let’s face it, at Common Change, which Dave referenced, we have a saying which goes something like this: It’s not that the rich and the poor don’t like each other, it’s that they don’t know each other. Get to know someone, hear their story and then suddenly you are not faced with random homeless guy, but Peter who is your friend. I tend to want to help my friends and walk journeys with them. Then we will start to see real change.
let’s face it – i am extremely proud that South Africans took a stupid drinking game and added life to it – the acts of kindness have been great, BUT it would be even so much greater if we were able to shift the momentum that has been grown through the RAKnominations and transform it into longer term acts of change that will benefit individuals, families and even whole communities… instead of a 24 hour timeline for creating a video, what if people started committing themselves to get involved volunteering for six months at a place of need in the community… and what if that spread?
i VFSMnominate you South Africa, let’s show the world one more time, that we can lead the way…
[i just watched this clip today which seems to be a lot closer to how these things can look – evidence of relationship already plus also partnering with an organisation that has long-term involvement and knowledge of the community and is made up of people living in the community – more of this please: https://www.youtube.com/watch?v=-MfpfEgJQ_s]

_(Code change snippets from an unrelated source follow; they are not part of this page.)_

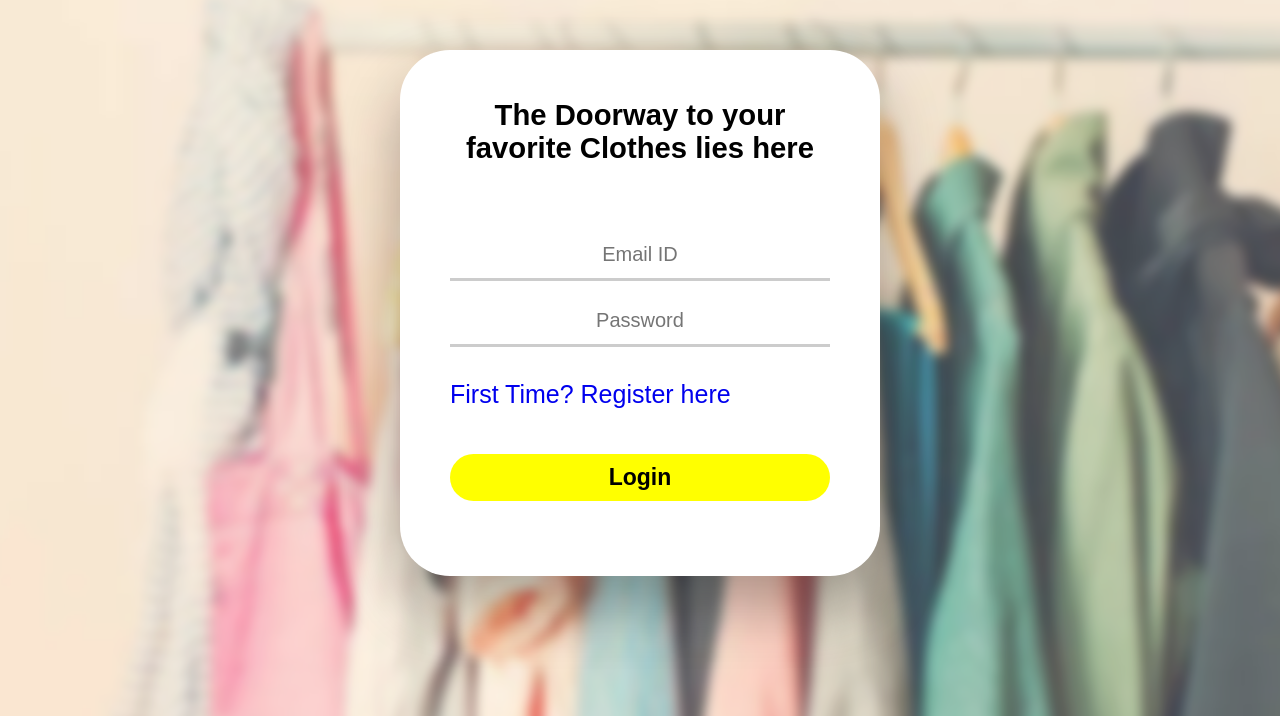
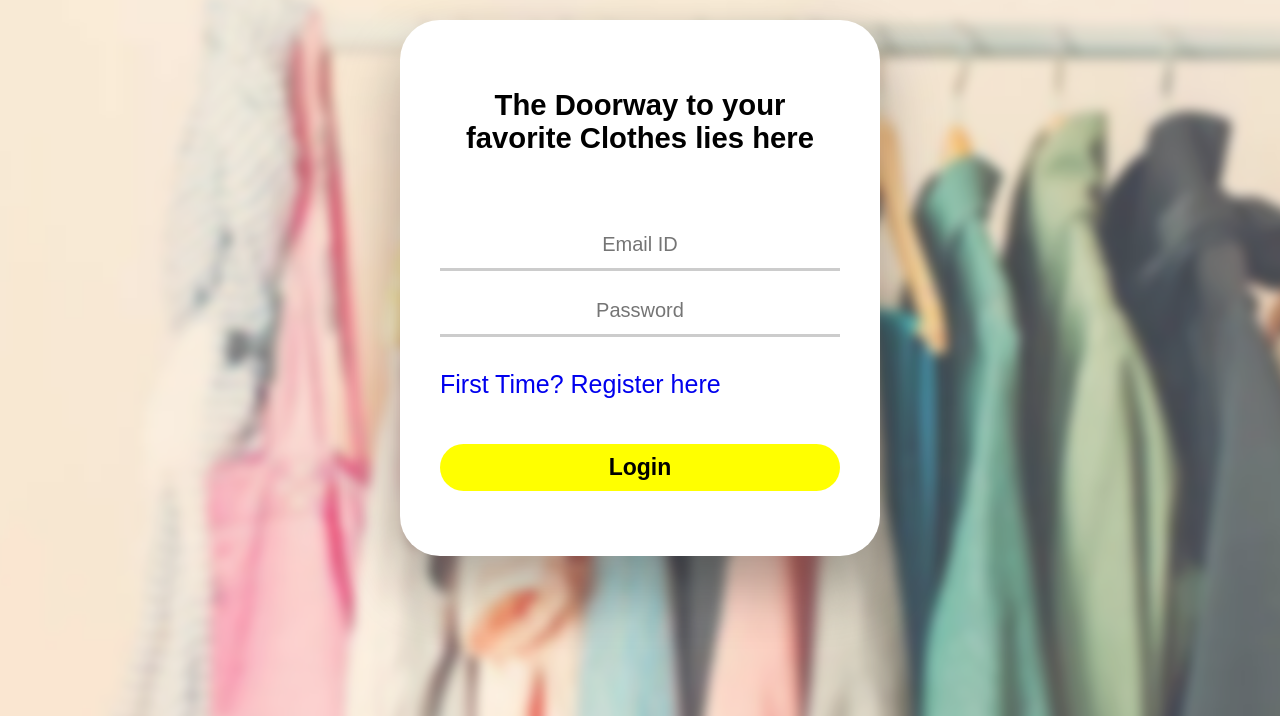
Before and after one commit to FindMyOutfit/Website, a PHP site: page /login.html in a window 1280 px wide. Shown: the part 84-800 px from the top of the page. Run offline with PHP 8.4, Linux system fonts and the light colour scheme.

Commit message:
Update login.css

```diff
--- a/login.css
+++ b/login.css
@@ -2,12 +2,12 @@
 #login{
   margin-left: 400px;
   margin-right: 400px;
-  margin-top: 50px;
-  margin-bottom: 50px;
-  padding: 20px 50px 50px 50px;
+  margin-top: 20px;
+  margin-bottom: 80px;
+  padding: 40px 40px 40px 40px;
   background-color: #ffffff;
   font-size: 25px;
-  border-radius: 50px 50px;
+  border-radius: 40px 40px;
   box-shadow: 0 30px 60px 0 rgba(0,0,0,0.3);
 }
 
@@ -102,16 +102,7 @@
   background-color: #ffff9d;
 }
 
-/* Captcha */
-#CaptchaDiv{
-  text-decoration: line-through;
-}
 
-/* Reset Password */
-.pass-reset{
-  text-align:center;
-  font-size:20px;
-}
 
 /* Media Compatible */
 @media(max-width: 1200px){
```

updated 21 Feb: Here is an incredible clip by Shane Vermooten which gets to the heart of what I’m speaking about in terms of inspiring to long-term change and transformation – come on: